Organized by Juliet Kinchin, Curator, and Aidan O’Connor, Curatorial Assistant, Department of Architecture and Design.

The exhibition is made possible by Design Onscreen, the Initiative for Architecture and Design on Film, Denver.

Media support provided by Modern Magazine.
Charles Eames and Ray Eames. Full Scale Model of Chaise Longue (La Chaise). 1948. Hard rubber foam, plastic, wood, and metal, 32 1/2 x 59 x 24 1/4" (82.5 x 149.8 x 87 cm). The Museum of Modern Art. Gift of the designer

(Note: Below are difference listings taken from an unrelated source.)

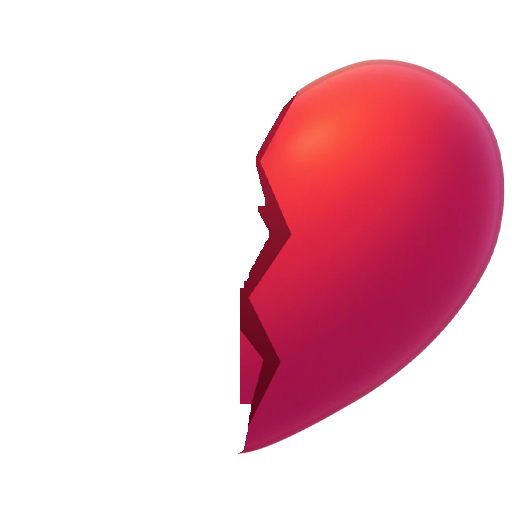
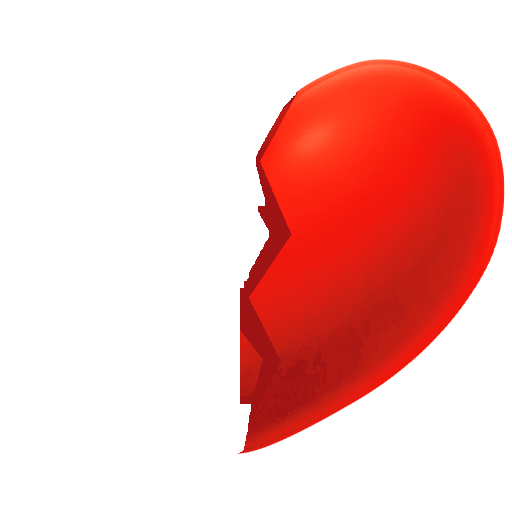
Checkpoint: HUD bar, nav polish, recolours to reference ramps
- Top HUD bar (HudBar.cs + Resources/UI/HudBar): bevelled purple bar, gold portrait placeholder,
  lives on the heart (HeartsManager, Full / next-heart timer), coin counter + store "+",
  centred at 8.2% of screen height below the safe area. LevelMapPanel.USE_HUD_BAR switch.
- Nav bar: purple desaturated to 74%; last tab opens Settings (dome moves there, re-centres on close)
- Level button raised 70px; pill Play face 25% bigger band inset
- Recoloured to reference ramps: heart (HUD + continue hearts), coin + coin spin, gem,
  green armed tile, goal check, rocket + dynamite red (rocket/dynamite pending approval)
- Game background toned like the map (sat x0.85, bright x0.92)
- WDLog.VERBOSE: noisy per-tile/per-frame diagnostics muted (editor frame drops)
- Orphan-tile check walked RulesEngine.ROWS (5 on the menu) -> false "54 orphans"; now the whole array

TEMP diagnostics still in - strip before a build.

Changed region(s): [[0.4688, 0.0938, 1.0, 0.9062]]

diff --git a/Assets/Scripts/WordDrop/HudBar.cs b/Assets/Scripts/WordDrop/HudBar.cs
@@ -1,0 +1,200 @@
+using System;
+using TMPro;
+using UnityEngine;
+using UnityEngine.UI;
+
+namespace WordDrop
+{
+    /// <summary>TOP HUD BAR on the level map (2026-10-27 Spencer: "a bevelled HUD bar ... purple bar, creme panels to display
+    /// numbers"). One pre-rendered bar (Resources/UI/HudBar/hud_bar.png: frame, cream panels, gold portrait ring + placeholder
+    /// avatar, contact shadow) plus the heart, coin and '+' as their own sprites, all built by
+    /// WordDrop_Art/vector_buttons/hud/hud_bar.py (EXPORT_DIR). Every position here is in that script's 1179 x 250 design
+    /// space (see hud_layout.json next to the art) and is applied as ANCHORS, so the whole bar scales with the screen width.
+    /// The numbers are live text:
+    ///   - heart: lives left ON the heart (cream, heart-dark outline), and "Full" or the time to the next heart in its panel
+    ///     (HeartsManager: 5 lives, one every 30 min) - ticks every half second while the bar is alive;
+    ///   - coins: set by LevelMapPanel, which also flies the reward coins into <see cref="CoinIcon"/>.</summary>
+    public class HudBar : MonoBehaviour
+    {
+        // design space (hud_bar.py: W1, H1) and the spots it exported
+        private const float DW = 1179f, DH = 250f;
+        private const float BAR_TOP = 28f, BAR_CY = 114f;                 // bar box 28..200, portrait centre 114
+        private const float CENTER_FRAC = 0.082f;                         // bar centre at 8.2% of screen height (Spencer's RK ref)
+        private static readonly Color INK = new Color32(0x41, 0x1A, 0x6B, 0xFF);           // dark purple numbers
+        private static readonly Color COUNT_OUTLINE = new Color32(0x73, 0x17, 0x26, 0xFF); // the heart's own dark (ref '5')
+        private static readonly Color CREAM_TOP = new Color32(0xFF, 0xFA, 0xE0, 0xFF), CREAM_BOT = new Color32(0xFC, 0xEE, 0xC4, 0xFF);
+
+        public TextMeshProUGUI HeartCount { get; private set; }
+        public TextMeshProUGUI HeartLabel { get; private set; }
+        public TextMeshProUGUI CoinLabel { get; private set; }
+        public RectTransform HeartIcon { get; private set; }
+        public RectTransform CoinIcon { get; private set; }
+        public Button PlusButton { get; private set; }
+        public Button PortraitButton { get; private set; }
+
+        private RectTransform _rt, _canvasRT;
+        private readonly System.Collections.Generic.List<(TextMeshProUGUI t, float em)> _texts = new System.Collections.Generic.List<(TextMeshProUGUI, float)>();
+        private float _k = -1f;
+        private float _nextTick;
+
+        public static HudBar Create(Transform parent)
+        {
+            var go = new GameObject("HudBar", typeof(RectTransform), typeof(Image));
+            go.transform.SetParent(parent, false);
+            var hb = go.AddComponent<HudBar>();
+            if (!hb.Build()) { Destroy(go); return null; }
+            return hb;
+        }
+
+        private bool Build()
+        {
+            var bar = Load("hud_bar"); var heart = Load("hud_heart"); var coin = Load("hud_coin"); var plus = Load("hud_plus");
+            if (bar == null || heart == null || coin == null || plus == null) { Debug.LogWarning("[HudBar] art missing in Resources/UI/HudBar"); return false; }
+
+            _rt = (RectTransform)transform;
+            _rt.anchorMin = new Vector2(0f, 1f); _rt.anchorMax = new Vector2(1f, 1f);
+            _rt.pivot = new Vector2(0.5f, 1f);
+            _rt.offsetMin = _rt.offsetMax = Vector2.zero;
+            var fit = gameObject.AddComponent<AspectRatioFitter>();
+            fit.aspectMode = AspectRatioFitter.AspectMode.WidthControlsHeight;
+            fit.aspectRatio = DW / DH;
+            var img = GetComponent<Image>(); img.sprite = bar; img.raycastTarget = false;
+
+            // portrait (placeholder for now) - tappable later for the profile screen
+            PortraitButton = Hit("Portrait", 116f, 114f, 180f, 180f);
+
+            HeartIcon = MakeIcon("Heart", heart, 314f, 110f, 192f);
+            HeartCount = Text("HeartCount", 314f, 106f, 50f, 100f);
+            StyleCount(HeartCount);
+            HeartLabel = Text("HeartLabel", 487f, 113f, 46f, 230f);
+
+            CoinIcon = MakeIcon("Coin", coin, 746f, 110f, 183f);
+            var plusRT = MakeIcon("Plus", plus, 786f, 148f, 103.5f);
+            PlusButton = Hit("PlusHit", 786f, 148f, 80f, 80f);
+            plusRT.SetAsLastSibling(); PlusButton.transform.SetAsLastSibling();
+            CoinLabel = Text("CoinLabel", 965f, 113f, 46f, 290f);
+
+            RefreshHearts();
+            return true;
+        }
+
+        // Sprite import (ButtonArtImporter) or, if the PNG came in as a plain texture, a sprite made from it - the art
+        // landed before the importer knew this folder on 2026-10-27 and the bar silently fell back to the old pills.
+        private static Sprite Load(string name)
+        {
+            var s = Resources.Load<Sprite>("UI/HudBar/" + name);
+            if (s != null) return s;
+            var t = Resources.Load<Texture2D>("UI/HudBar/" + name);
+            if (t == null) return null;
+            Debug.LogWarning($"[HudBar] {name} imported as a Texture, not a Sprite - using it anyway (Reimport UI/HudBar to fix)");
+            return Sprite.Create(t, new Rect(0, 0, t.width, t.height), new Vector2(0.5f, 0.5f), 100f);
+        }
+
+        private void OnEnable() { _nextTick = 0f; }
+
+        private void Update()
+        {
+            Place();
+            if (Time.unscaledTime < _nextTick) return;
+            _nextTick = Time.unscaledTime + 0.5f;
+            RefreshHearts();
+        }
+
+        /// <summary>Lives on the heart; "Full" or the countdown to the next heart in the panel.</summary>
+        public void RefreshHearts()
+        {
+            if (HeartCount == null) return;
+            int n = HeartsManager.Current;
+            HeartCount.text = n.ToString();
+            if (n >= HeartsManager.MAX_HEARTS) HeartLabel.text = "Full";
+            else
+            {
+                TimeSpan t = HeartsManager.TimeUntilNextHeart;
+                HeartLabel.text = t.TotalHours >= 1 ? $"{(int)t.TotalHours}:{t.Minutes:00}:{t.Seconds:00}" : $"{t.Minutes}:{t.Seconds:00}";
+            }
+        }
+
+        // Vertical placement: the bar's centre at 8.2% of the screen height, but its top edge never above the safe area.
+        private void Place()
+        {
+            if (_canvasRT == null) { var c = GetComponentInParent<Canvas>(); if (c == null) return; _canvasRT = (RectTransform)c.rootCanvas.transform; }
+            float ch = _canvasRT.rect.height, h = _rt.rect.height;
+            if (ch < 1f || h < 1f) return;
+            float k = h / DH;                                                     // canvas units per design px
+            float top = ch * CENTER_FRAC - BAR_CY * k;                            // rect top below the screen top
+            Rect sa = Screen.safeArea;
+            float inset = Screen.height > 0 ? (Screen.height - sa.yMax) / Screen.height * ch : 0f;
+            top = Mathf.Max(top, inset - BAR_TOP * k);                            // the bar itself stays below the notch
+            if (Mathf.Abs(k - _k) > 0.0001f) { _k = k; foreach (var (t, em) in _texts) if (t != null) t.fontSize = em * k; }
+            var p = new Vector2(0f, -top);
+            if ((_rt.anchoredPosition - p).sqrMagnitude > 0.01f) _rt.anchoredPosition = p;
+        }
+
+        // ---- builders: design-space centre + size -> anchors, so everything scales with the bar ----
+        private RectTransform Box(string name, float cx, float cy, float w, float h, params Type[] comps)
+        {
+            var go = new GameObject(name, comps); go.transform.SetParent(transform, false);
+            var r = (RectTransform)go.transform;
+            r.anchorMin = new Vector2((cx - w / 2f) / DW, 1f - (cy + h / 2f) / DH);
+            r.anchorMax = new Vector2((cx + w / 2f) / DW, 1f - (cy - h / 2f) / DH);
+            r.offsetMin = r.offsetMax = Vector2.zero;
+            return r;
+        }
+
+        private RectTransform MakeIcon(string name, Sprite s, float cx, float cy, float box)
+        {
+            var r = Box(name, cx, cy, box, box, typeof(RectTransform), typeof(Image));
+            var im = r.GetComponent<Image>(); im.sprite = s; im.raycastTarget = false; im.preserveAspect = true;
+            return r;
+        }
+
+        private Button Hit(string name, float cx, float cy, float w, float h)
+        {
+            var r = Box(name, cx, cy, w, h, typeof(RectTransform), typeof(Image), typeof(Button));
+            r.GetComponent<Image>().color = new Color(0, 0, 0, 0);
+            var b = r.GetComponent<Button>(); b.transition = Selectable.Transition.None;
+            return b;
+        }
+
+        // A text box one em tall for the measured cap height (WordSlop cap = 0.70 em); auto-size keeps it to that box.
+        private TextMeshProUGUI Text(string name, float cx, float cy, float cap, float width)
+        {
+            float em = cap / 0.70f;
+            var r = Box(name, cx, cy, width, em * 1.15f, typeof(RectTransform), typeof(TextMeshProUGUI));
+            var t = r.GetComponent<TextMeshProUGUI>();
+            // the BUTTON cut (bold, the one the mockup and every ArtButton label use), not the regular "WordSlop SDF"
+            var f = Resources.Load<TMP_FontAsset>("WordSlop Button SDF") ?? Resources.Load<TMP_FontAsset>(GameFont.WORDSLOP_FONT) ?? GameFont.GetUITMP();
+            if (f != null) t.font = f;
+            // centred on the GLYPHS (like the mockup), not on the line box
+            t.color = INK; t.alignment = TextAlignmentOptions.CenterGeoAligned; t.raycastTarget = false;
+            t.enableWordWrapping = false; t.overflowMode = TextOverflowModes.Overflow;
+            t.enableAutoSizing = false;                   // sized from the bar in Place(): em = cap / 0.70 (auto-size fit the LINE box, ~25% small)
+            _texts.Add((t, em));
+            return t;
+        }
+
+        // The number on the heart: cream with a thin outline + a small straight-down drop in the heart's own dark (the ref "5",
+        // scaled down twice by Spencer: outline ~8% of the cap, drop ~2%).
+        private static void StyleCount(TextMeshProUGUI t)
+        {
+            t.enableVertexGradient = true;
+            t.colorGradient = new VertexGradient(CREAM_TOP, CREAM_TOP, CREAM_BOT, CREAM_BOT);
+            t.color = Color.white;
+            var m = new Material(t.fontSharedMaterial) { name = "HudBar HeartCount" };
+            m.EnableKeyword("OUTLINE_ON");
+            m.SetColor("_OutlineColor", COUNT_OUTLINE);
+            m.SetFloat("_OutlineWidth", 0.22f);
+            m.SetFloat("_FaceDilate", 0.18f);
+            m.EnableKeyword("UNDERLAY_ON");
+            m.SetColor("_UnderlayColor", COUNT_OUTLINE);
+            m.SetFloat("_UnderlayOffsetX", 0.12f);
+            m.SetFloat("_UnderlayOffsetY", -0.3f);
+            m.SetFloat("_UnderlayDilate", 0.4f);
+            m.SetFloat("_UnderlaySoftness", 0f);
+            ShaderUtilities.UpdateShaderRatios(m);
+            t.fontSharedMaterial = m;
+        }
+    }
+}
+
+// recompile nudge 2026-10-27 12:46 (Unity cached these at 12:40:16 and missed the 12:40:17 save)

diff --git a/Assets/Scripts/WordDrop/LevelMapPanel.cs b/Assets/Scripts/WordDrop/LevelMapPanel.cs
@@ -1308,7 +1308,7 @@ namespace WordDrop
         // Measured off Royal Kingdom's main screen for the art button: the frame spans 44.8% of the width, centred
         // 80.6% of the way down (= 0.306 below centre). The old button's own measured numbers stay for the old button.
         private float PlayWFrac  => _artBtn != null ? 0.448f : PLAY_W_FRAC;
-        private float PlayYFrac  => _artBtn != null ? 0.306f : PLAY_Y_FRAC;
+        private float PlayYFrac  => _artBtn != null ? 0.279f : PLAY_Y_FRAC;   // 2026-10-27 Spencer: raised 70px of 2556 (was 0.306) - room above the nav dome
         private float PlayAspect => _artBtn != null ? _artBtn.FrameAspect : PLAY_ASPECT;
 
         private Vector2 PlayButtonSize()
@@ -1996,8 +1996,25 @@ namespace WordDrop
         // ── HUD panels (Candy-Crush-map layout: hearts + coins + settings up top; bottom bar reserved) ──
         private const float HUD_OVER = 60f; // how far the bars bleed PAST each screen edge (outer corners off-screen)
 
+        public static bool USE_HUD_BAR = true;   // 2026-10-27 Spencer: the purple bevelled HUD bar (HudBar.cs); false = the old pills + gear
+        public const int SETTINGS_TAB = 4;       // with the HUD bar the gear is gone from the top: settings live on the nav bar's last tab
+        private HudBar _hudBar;
+
         private void BuildTopHud(Transform parent)
         {
+            if (USE_HUD_BAR)
+            {
+                _hudBar = HudBar.Create(parent);
+                if (_hudBar != null)
+                {
+                    _heartsText = null;                       // the bar shows LIVES itself (HeartsManager), not continues
+                    _coinsText = _hudBar.CoinLabel;
+                    _coinsIconRT = _hudBar.CoinIcon;          // the coin cascade still flies into the coin
+                    _hudBar.PlusButton.onClick.AddListener(OpenCoinStore);
+                    RefreshHud();
+                    return;
+                }
+            }
             // The pink bar is skipped on the painted map so the artwork runs to the top of the
             // screen. The PILLS below are separate children and are unaffected — hearts, coins
             // and settings still sit in the same places, now floating on the art. TOP_HUD_H is
@@ -2088,7 +2105,26 @@ namespace WordDrop
         private void BuildBottomHud(Transform parent)
         {
             // 2026-10-27 Spencer: the purple dome NAV BAR (v3 art, five tab states). Falls back to the old navy bar if the art is missing.
-            if (USE_NAV_BAR && NavBar.Create(parent) != null) return;
+            if (USE_NAV_BAR)
+            {
+                var nb = NavBar.Create(parent);
+                if (nb != null)
+                {
+                    // the settings gear moved off the top bar: its last tab opens Settings. The dome moves onto that tab while
+                    // Settings is open and re-centres on the MIDDLE tab when it closes (Spencer 2026-10-27).
+                    if (_hudBar != null)
+                    {
+                        nb.OnTabSelected = t =>
+                        {
+                            if (t != SETTINGS_TAB) return;
+                            void Back() { SettingsModal.Closed -= Back; if (nb != null && nb.Selected == SETTINGS_TAB) nb.Select(NavBar.DefaultTab, false); }
+                            SettingsModal.Closed -= Back; SettingsModal.Closed += Back;
+                            OpenSettings();
+                        };
+                    }
+                    return;
+                }
+            }
             // Reserved bar — we fill this later (garden/world shortcuts, daily, shop, etc.).
             BuildFullBleedBar(parent, "BottomHud", HUD_BOTTOM, top: false, visibleH: BOTTOM_HUD_H, radius: 30);
         }
@@ -2189,6 +2225,7 @@ namespace WordDrop
                 int left = Mathf.Max(0, max - used);
                 _heartsText.text = $"{left}/{max}"; // heart is now the soulgem icon in the pill, not a glyph
             }
+            _hudBar?.RefreshHearts();
             if (_coinsText != null)
             {
                 // Show the PRE-reward total while a coin cascade is queued — the flying coins tick it up to the
@@ -2388,3 +2425,5 @@ namespace WordDrop
         }
     }
 }
+
+// recompile nudge 2026-10-27 12:46 (Unity cached these at 12:40:16 and missed the 12:40:17 save)

diff --git a/Assets/Scripts/WordDrop/GridManager.cs b/Assets/Scripts/WordDrop/GridManager.cs
@@ -501,26 +501,35 @@ namespace WordDrop
         ///
         /// Debug-only and not cheap (FindObjectsByType); BoardInvariants calls it on its
         /// 0.35s tick, only while the board is settled.</summary>
+        private static int s_lastOrphanSig;
         public int ReportSceneOrphanTiles()
         {
             var all = Object.FindObjectsByType<Tile>(FindObjectsSortMode.None);
             if (all == null || all.Length == 0) return 0;
 
+            // Walk the WHOLE array, not RulesEngine.ROWS: off a level (main menu) ROWS drops to 5, so a full 9x11 board's rows
+            // 5-10 were reported as 54 "orphans" every time - a false alarm (2026-10-27; RebuildGrid already clears to MAX_ROWS).
             var known = new HashSet<Tile>();
-            for (int c = 0; c < RulesEngine.COLS; c++)
-            for (int r = 0; r < RulesEngine.ROWS; r++)
+            for (int c = 0; c < _tiles.GetLength(0); c++)
+            for (int r = 0; r < _tiles.GetLength(1); r++)
                 if (_tiles[c, r] != null) known.Add(_tiles[c, r]);
             foreach (var pooled in _tilePool) if (pooled != null) known.Add(pooled);
 
-            int orphans = 0;
+            // 2026-10-27: ONE summary line per new orphan set (was one LogError with a stack trace per tile - 54 at once, every
+            // 0.35s tick, which stuttered the editor). Same information; the first 12 are named.
+            int orphans = 0; var names = new System.Text.StringBuilder(); int sig = 17;
             foreach (var t in all)
             {
                 if (t == null || known.Contains(t)) continue;
                 if (!t.gameObject.activeInHierarchy) continue;   // parked/inactive is fine
-                orphans++;
-                Debug.LogError($"[Invariant] SCENE ORPHAN tile '{t.Letter}' at col={t.Col} row={t.Row} " +
-                               $"worldPos={t.transform.position} name='{t.gameObject.name}' — " +
-                               $"in the scene but in NEITHER _tiles[] NOR the pool. Nothing can clean it up.");
+                orphans++; sig = sig * 31 + t.GetInstanceID();
+                if (orphans <= 12) names.Append($"\n  '{t.Letter}' col={t.Col} row={t.Row} pos={t.transform.position} name='{t.gameObject.name}'");
+            }
+            if (orphans > 0 && sig != s_lastOrphanSig)
+            {
+                s_lastOrphanSig = sig;
+                Debug.LogError($"[Invariant] {orphans} SCENE ORPHAN tile(s) - in the scene but in NEITHER _tiles[] NOR the pool, " +
+                               $"nothing can clean them up (frame {Time.frameCount}):{names}{(orphans > 12 ? $"\n  ... +{orphans - 12} more" : "")}");
             }
             return orphans;
         }

diff --git a/Assets/Scripts/WordDrop/WDLog.cs b/Assets/Scripts/WordDrop/WDLog.cs
@@ -26,10 +26,25 @@ namespace WordDrop
         /// <summary>Bot playtester: thousands of simulated games would bury the real log. Muted while it runs.</summary>
         public static bool Muted;
 
-        [Conditional("UNITY_EDITOR"), Conditional("WORDROP_LOG")]
-        public static void Log(object message) { if (!Muted) UnityEngine.Debug.Log(message); }
+        /// <summary>2026-10-27 (Spencer: frame drops while playing). Debug.Log is slow in the editor and these tags fire per tile,
+        /// per frame or per word - ~9,500 lines in one session. They stay silent unless VERBOSE is on. Everything else still logs.</summary>
+        public static bool VERBOSE = false;
+        private static readonly string[] NOISY = {
+            "[Tile] ResetForPool", "[EntryDiag]", "[EntryPerf]", "[PayoutTier]", "[SFX]", "[VFX]", "[FX]", "[FX-",
+            "[ExplosionTier]", "[Meltdown]",
+        };
+        private static bool Quiet(object message)
+        {
+            if (Muted) return true;
+            if (VERBOSE || !(message is string s)) return false;
+            foreach (var p in NOISY) if (s.StartsWith(p, System.StringComparison.Ordinal)) return true;
+            return false;
+        }
 
         [Conditional("UNITY_EDITOR"), Conditional("WORDROP_LOG")]
-        public static void Log(object message, UnityEngine.Object context) { if (!Muted) UnityEngine.Debug.Log(message, context); }
+        public static void Log(object message) { if (!Quiet(message)) UnityEngine.Debug.Log(message); }
+
+        [Conditional("UNITY_EDITOR"), Conditional("WORDROP_LOG")]
+        public static void Log(object message, UnityEngine.Object context) { if (!Quiet(message)) UnityEngine.Debug.Log(message, context); }
     }
 }

diff --git a/Assets/Scripts/WordDrop/SettingsModal.cs b/Assets/Scripts/WordDrop/SettingsModal.cs
@@ -200,8 +200,12 @@ namespace WordDrop
             UIAnimations.DropInWithBounce(rt, speedMult: MODAL_SPEED_MULT);
         }
 
+        /// <summary>Fired when the modal starts closing (the level map's nav bar moves its dome back off the settings tab).</summary>
+        public static event System.Action Closed;
+
         public void Hide()
         {
+            Closed?.Invoke();
             DismissConfirm(); // tear down any open confirm overlay so it can't outlive the modal
 
             // Reverse of the converge-out animation in Show — booster bench
@@ -1019,3 +1023,5 @@ namespace WordDrop
         }
     }
 }
+
+// recompile nudge 2026-10-27 12:46 (Unity cached these at 12:40:16 and missed the 12:40:17 save)

diff --git a/Assets/Scripts/Editor/ButtonArtImporter.cs b/Assets/Scripts/Editor/ButtonArtImporter.cs
@@ -9,7 +9,8 @@ public class ButtonArtImporter : AssetPostprocessor
 {
     void OnPreprocessTexture()
     {
-        bool nav = assetPath.StartsWith("Assets/Resources/UI/NavBar/");   // 2026-10-27: the bottom nav bar (2160 wide, 2x)
+        bool nav = assetPath.StartsWith("Assets/Resources/UI/NavBar/")    // 2026-10-27: the bottom nav bar (2160 wide, 2x)
+                || assetPath.StartsWith("Assets/Resources/UI/HudBar/");   //             and the top HUD bar (2358 wide, 2x)
         if (!assetPath.StartsWith("Assets/Resources/UI/Buttons/") && !nav) return;
         var ti = (TextureImporter)assetImporter;
         ti.textureType         = TextureImporterType.Sprite;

Charles Eames and Ray Eames. Full Scale Model of Chaise Longue (La Chaise). 1948. Hard rubber foam, plastic, wood, and metal, 32 1/2 x 59 x 24 1/4" (82.5 x 149.8 x 87 cm). The Museum of Modern Art. Gift of the designer